June 7 (Reuters) - Arizona will funnel more than $400,000 to a sheriff's office on the Utah-Arizona border to beef up police patrols of a town that is home to followers of imprisoned polygamist leader Warren Jeffs, the state's Attorney General said on Thursday.
The money will aid Mohave County Sheriff Tom Sheahan in providing police services in Colorado City, one of two communities dominated by members of Jeffs' Fundamentalist Church of Jesus Christ of Latter Day Saints.
The Colorado City Town Marshal's Office currently provides police services for its own community, as well as just across the border in Hildale, Utah. The towns have a combined population of roughly 7,000 residents.
"This action is necessary because of evidence that local police placed their allegiance to Warren Jeffs over their duty to enforce the law objectively, regardless of people's religion," Arizona Attorney General Tom Horne said in a statement.
The Attorney General's office alleged that local police have apprehended young women trying to run away from the community and dragged them back, effectively making the women prisoners.
The $420,000 for Mohave County comes in the form of a grant funded by assets forfeited during criminal drug prosecutions in joint state and federal cases.
The grant has been approved by the federal government and will take effect in July after it is formally accepted by Mohave County's board of supervisors, Horne's office said.
Among the officers' alleged offenses were polygamy, refusing to answer questions about Jeffs when the church leader remained a fugitive and failing to enforce orders related to the Utah takeover of a church property trust, authorities have said.
The police department regularly reviews its procedures, Blake Hamilton, a Salt Lake City-based attorney representing the Colorado City Town Marshal's Office, said on Thursday, adding that he is unaware of any recent complaints.
"I think Tom Horne has got sour grapes," Hamilton said. "He tried to pick some low hanging fruit and lost.
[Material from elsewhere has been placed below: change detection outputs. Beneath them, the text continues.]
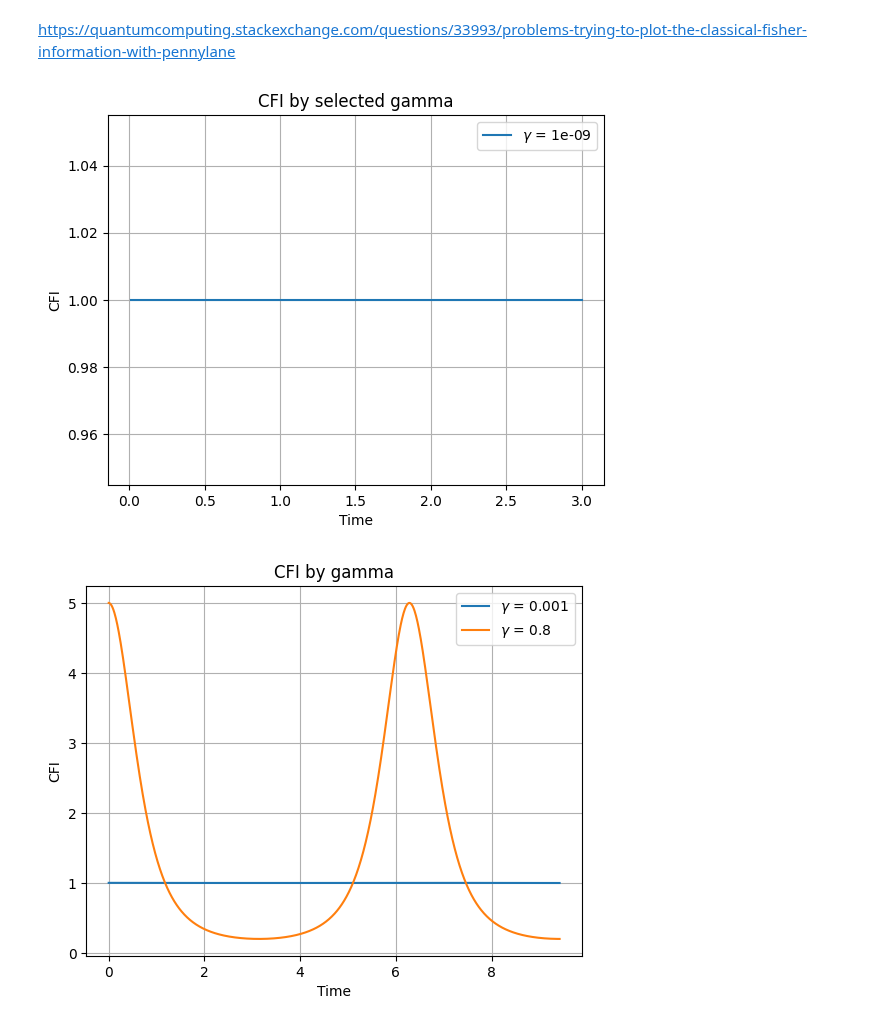
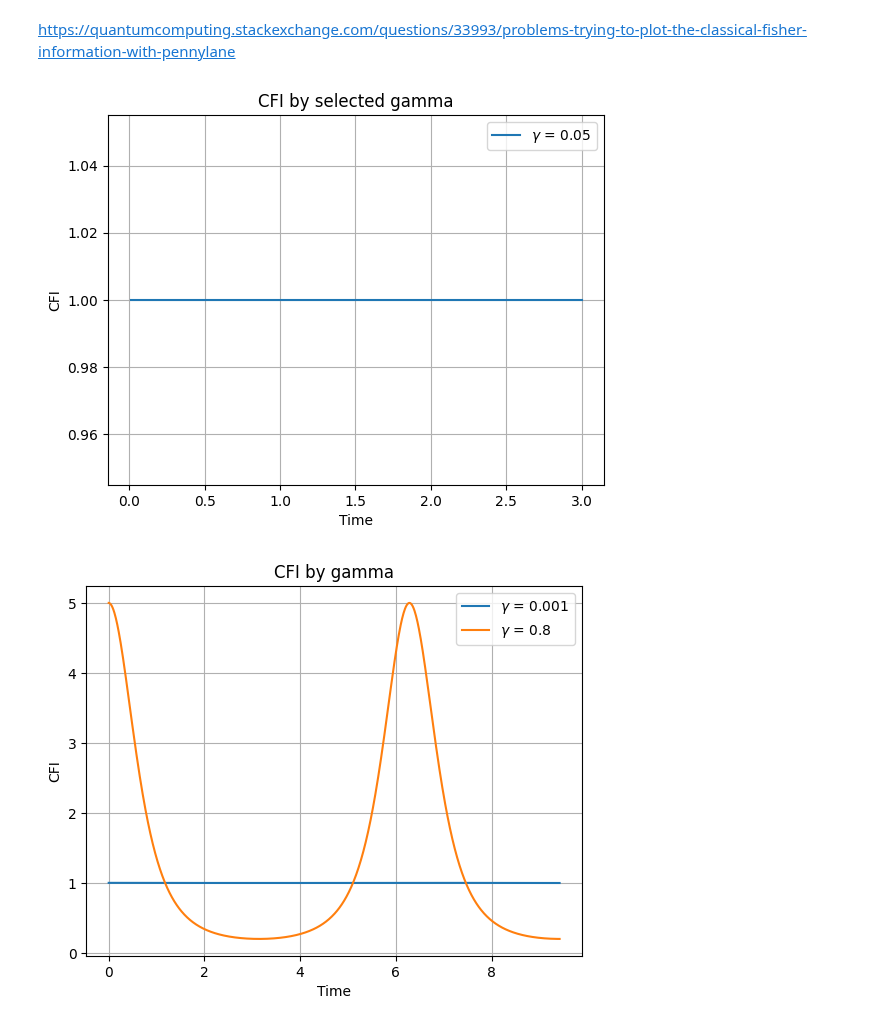
Before and after one commit to iridescent0923/Quantum_Optimization, a Jupyter notebook: Pennylane_Workspace/Metrology/CFI_optimize/Complete/1-qubit/Post-selection_[1-qubit].ipynb, the cells around one changed output. Saved outputs shown, nothing was run; the diff lists cells and outputs as text; code cells hidden in the pictures.

```diff
--- a/Pennylane_Workspace/Metrology/CFI_optimize/Complete/1-qubit/Post-selection_[1-qubit].ipynb
+++ b/Pennylane_Workspace/Metrology/CFI_optimize/Complete/1-qubit/Post-selection_[1-qubit].ipynb
@@ -16,7 +16,8 @@ def circuit(theta):
     global Gamma_global
     gamma = Gamma_global
 
-    coeff = np.array([ ((1+np.exp(-1.j * theta))/2) * (np.sqrt(1-gamma)) , (1-np.exp(-1.j * theta))/2 ]) / (1-gamma * (np.cos(theta)**2) )
+    coeff = np.array([((1 + np.exp(-1.j * theta)) / 2) * (np.sqrt(1 - gamma)),
+                      (1 - np.exp(-1.j * theta)) / 2]) / (1 - gamma * (np.cos(theta)**2))
     After_normalized = coeff / np.sqrt( np.sum( np.abs(coeff)**2))
 
     qml.QubitStateVector(After_normalized, wires=range(1))
@@ -35,25 +36,25 @@ https://quantumcomputing.stackexchange.com/questions/33993/problems-trying-to-pl
 # %%
 N = 1000
 tau_CFI = np.linspace(0.01, 3.0, N, requires_grad = True)
 
 CFI_numpy = np.zeros(N)
 
-gamma = 1e-9
+gamma = 5e-2
 
 for i in range(len(tau_CFI)):
     CFI_numpy[i] = qml.qinfo.classical_fisher(circuit)(tau_CFI[i])
     CFI_numpy[i] = round((np.array(CFI_numpy[i], requires_grad = False)).numpy(), 10)
 
 plt.subplot()
 plt.plot(tau_CFI, CFI_numpy, label = f'$\gamma$ = {gamma}')
 
 plt.title('CFI by selected gamma')
 plt.xlabel('Time')
 plt.ylabel('CFI')
 plt.legend()
 plt.grid()
 # %% [output]
-[figure, old version]
+[figure, new version]
 # %%
 Tau_Sweep = np.arange(1e-3, np.pi * 3, 1e-2)
 Data = np.zeros((2,len(Tau_Sweep)))
```
Also changed, not shown: 8 other files.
He tried to clean up the 'problem' of polygamy by going after the marshal's office and he failed."
A spokeswoman for Sheahan said the sheriff was traveling Thursday and not available. But in a statement, the sheriff said he appreciates the resources Horne is providing.
"This funding will allow us to increase our patrol presence in Colorado City and provide unbiased law enforcement services that the citizens do not have with the Town Marshal's Office," the sheriff said in a statement.
The Fundamentalist Church of Jesus Christ of Latter Day Saints has been condemned by the mainstream Mormon Church and is accused of promoting marriages between older men and girls.
Warren Jeffs, considered the spiritual leader of the group, was found guilty last year of sexually assaulting two underage girls he had wed. He is in protective custody in a prison in Palestine, Texas, serving a life term plus 20 years.
He still exerts influence over the sect through his brothers, sends out prophetic messages to public officials and has taken out advertisements in newspapers across the country. (Editing by Mary Slosson)